The data ▸
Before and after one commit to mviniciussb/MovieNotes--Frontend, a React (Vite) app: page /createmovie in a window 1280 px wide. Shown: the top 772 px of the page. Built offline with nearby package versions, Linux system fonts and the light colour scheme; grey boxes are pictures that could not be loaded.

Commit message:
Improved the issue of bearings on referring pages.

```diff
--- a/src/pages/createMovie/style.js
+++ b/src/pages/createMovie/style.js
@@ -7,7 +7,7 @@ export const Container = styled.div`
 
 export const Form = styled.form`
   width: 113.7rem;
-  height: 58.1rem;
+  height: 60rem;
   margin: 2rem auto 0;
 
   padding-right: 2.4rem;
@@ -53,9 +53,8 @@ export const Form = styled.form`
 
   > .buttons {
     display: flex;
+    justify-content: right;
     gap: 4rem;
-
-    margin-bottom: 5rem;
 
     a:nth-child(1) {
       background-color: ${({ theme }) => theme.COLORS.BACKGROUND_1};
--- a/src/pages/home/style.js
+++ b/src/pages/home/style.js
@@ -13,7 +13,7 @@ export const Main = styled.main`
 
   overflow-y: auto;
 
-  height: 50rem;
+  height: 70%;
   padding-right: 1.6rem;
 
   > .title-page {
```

---

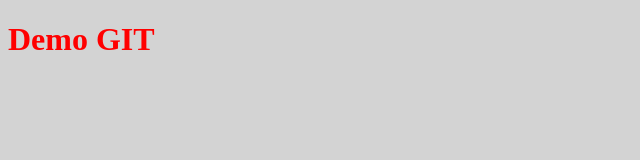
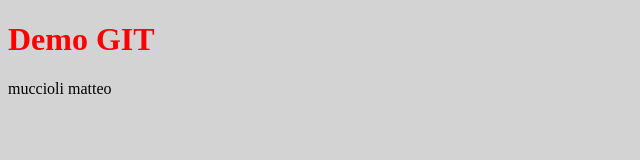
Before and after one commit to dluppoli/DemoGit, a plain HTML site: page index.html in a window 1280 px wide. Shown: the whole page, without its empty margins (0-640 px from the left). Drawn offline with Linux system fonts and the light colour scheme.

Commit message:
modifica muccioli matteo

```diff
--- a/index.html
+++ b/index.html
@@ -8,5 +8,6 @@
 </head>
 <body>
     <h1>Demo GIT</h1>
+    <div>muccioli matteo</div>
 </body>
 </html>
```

Task to carry out ▸
Which lines in the data above hold the string "html"? Return each of them.

Result for this task ▸
Before and after one commit to dluppoli/DemoGit, a plain HTML site: page index.html in a window 1280 px wide. Shown: the whole page, without its empty margins (0-640 px from the left). Drawn offline with Linux system fonts and the light colour scheme.
--- a/index.html
+++ b/index.html
 </html>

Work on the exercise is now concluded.